___ PROVIDED RECORDS
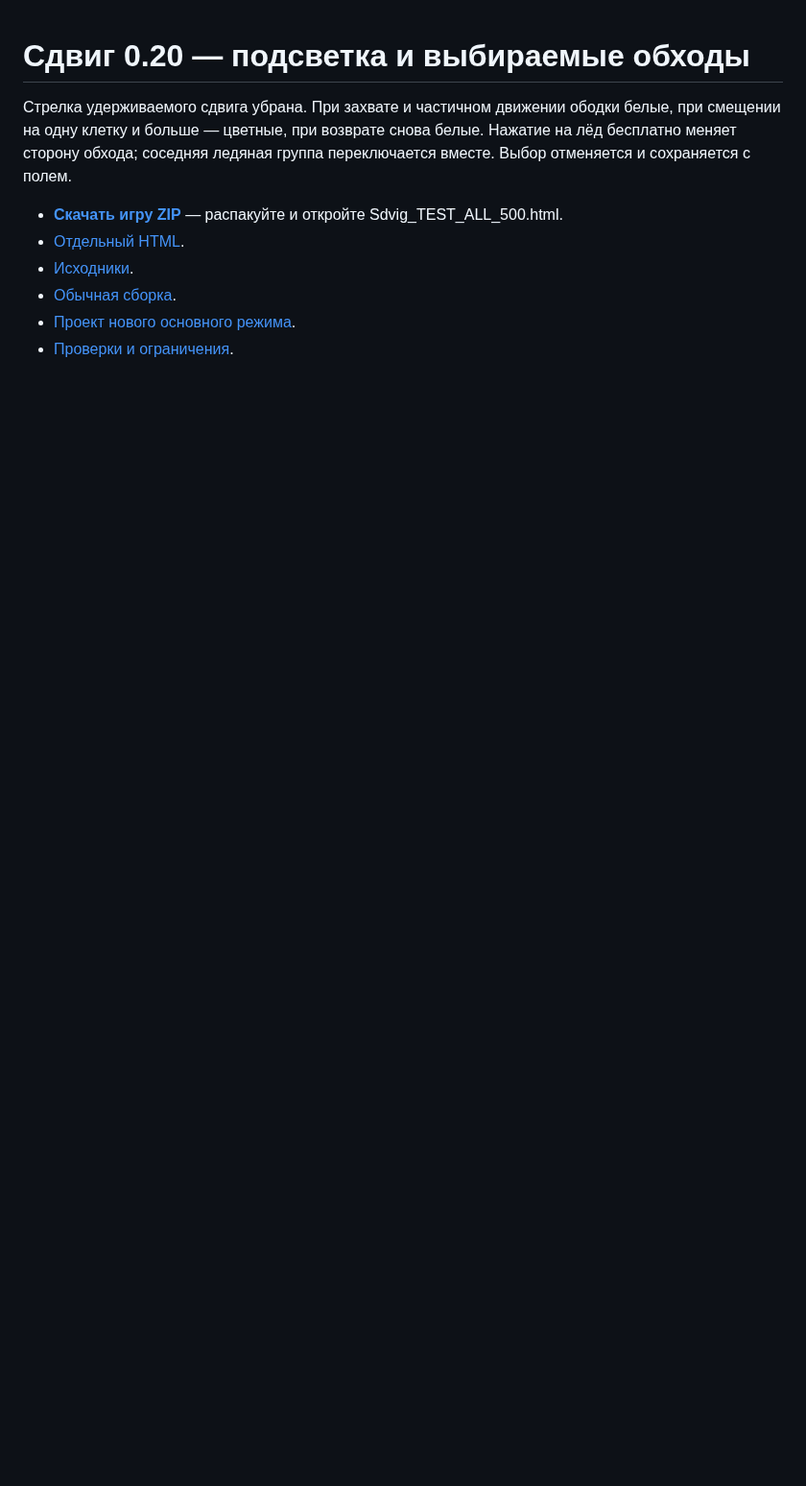
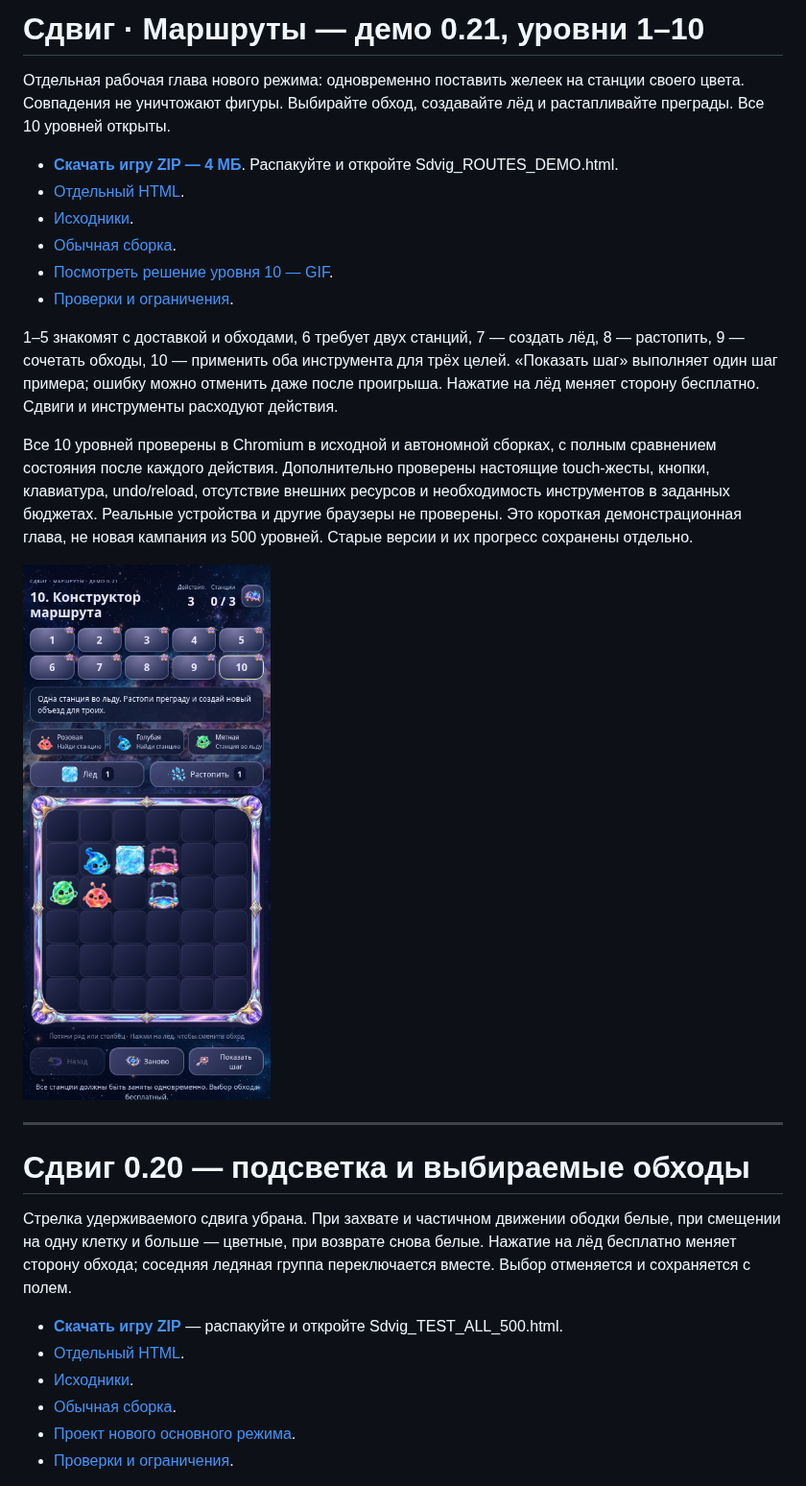
Before and after one commit to Pash1n/gptgame, a Markdown page: README.md, the part around the change. Shown at 96% size. Drawn GitHub-style; pictures changed too: Sdvig_ROUTES_0.21_phone.png (added); blank space fills up the shorter version.

Commit message:
Add playable 10-level route-delivery demo with ice-building tools

```diff
--- a/README.md
+++ b/README.md
@@ -1,3 +1,22 @@
+# Сдвиг · Маршруты — демо 0.21, уровни 1–10
+
+Отдельная рабочая глава нового режима: одновременно поставить желеек на станции своего цвета. Совпадения не уничтожают фигуры. Выбирайте обход, создавайте лёд и растапливайте преграды. Все 10 уровней открыты.
+
+- **[Скачать игру ZIP — 4 МБ](https://github.com/Pash1n/gptgame/raw/refs/heads/main/Sdvig_ROUTES_0.21_DEMO_1-10.zip)**. Распакуйте и откройте Sdvig_ROUTES_DEMO.html.
+- [Отдельный HTML](https://github.com/Pash1n/gptgame/raw/refs/heads/main/Sdvig_ROUTES_0.21_DEMO_1-10.html).
+- [Исходники](https://github.com/Pash1n/gptgame/raw/refs/heads/main/Sdvig_ROUTES_0.21_sources.zip).
+- [Обычная сборка](https://github.com/Pash1n/gptgame/raw/refs/heads/main/Sdvig_ROUTES_0.21_build.zip).
+- [Посмотреть решение уровня 10 — GIF](https://raw.githubusercontent.com/Pash1n/gptgame/main/Sdvig_ROUTES_0.21_level10.gif).
+- [Проверки и ограничения](Sdvig_ROUTES_0.21_REPORT_RU.md).
+
+1–5 знакомят с доставкой и обходами, 6 требует двух станций, 7 — создать лёд, 8 — растопить, 9 — сочетать обходы, 10 — применить оба инструмента для трёх целей. «Показать шаг» выполняет один шаг примера; ошибку можно отменить даже после проигрыша. Нажатие на лёд меняет сторону бесплатно. Сдвиги и инструменты расходуют действия.
+
+Все 10 уровней проверены в Chromium в исходной и автономной сборках, с полным сравнением состояния после каждого действия. Дополнительно проверены настоящие touch-жесты, кнопки, клавиатура, undo/reload, отсутствие внешних ресурсов и необходимость инструментов в заданных бюджетах. Реальные устройства и другие браузеры не проверены. Это короткая демонстрационная глава, не новая кампания из 500 уровней. Старые версии и их прогресс сохранены отдельно.
+
+![Демо нового режима](Sdvig_ROUTES_0.21_phone.png)
+
+---
+
 # Сдвиг 0.20 — подсветка и выбираемые обходы
 
 Стрелка удерживаемого сдвига убрана. При захвате и частичном движении ободки белые, при смещении на одну клетку и больше — цветные, при возврате снова белые. Нажатие на лёд бесплатно меняет сторону обхода; соседняя ледяная группа переключается вместе. Выбор отменяется и сохраняется с полем.
```
Also changed, not shown: SNAKE_GAME_DESIGN_RU.md (+1 -1 lines), Sdvig_ROUTES_0.21_REPORT_RU.md (added, +27 -0 lines), Sdvig_ROUTES_0.21_level10.gif (added), 6 other files.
______
● PROBLEM: Go through the records and pull out each line that includes the word "gptgame".

● OUTPUT BELOW:
Before and after one commit to Pash1n/gptgame, a Markdown page: README.md, the part around the change. Shown at 96% size. Drawn GitHub-style; pictures changed too: Sdvig_ROUTES_0.21_phone.png (added); blank space fills up the shorter version.
+- **[Скачать игру ZIP — 4 МБ](https://github.com/Pash1n/gptgame/raw/refs/heads/main/Sdvig_ROUTES_0.21_DEMO_1-10.zip)**. Распакуйте и откройте Sdvig_ROUTES_DEMO.html.
+- [Отдельный HTML](https://github.com/Pash1n/gptgame/raw/refs/heads/main/Sdvig_ROUTES_0.21_DEMO_1-10.html).
+- [Исходники](https://github.com/Pash1n/gptgame/raw/refs/heads/main/Sdvig_ROUTES_0.21_sources.zip).
+- [Обычная сборка](https://github.com/Pash1n/gptgame/raw/refs/heads/main/Sdvig_ROUTES_0.21_build.zip).
+- [Посмотреть решение уровня 10 — GIF](https://raw.githubusercontent.com/Pash1n/gptgame/main/Sdvig_ROUTES_0.21_level10.gif).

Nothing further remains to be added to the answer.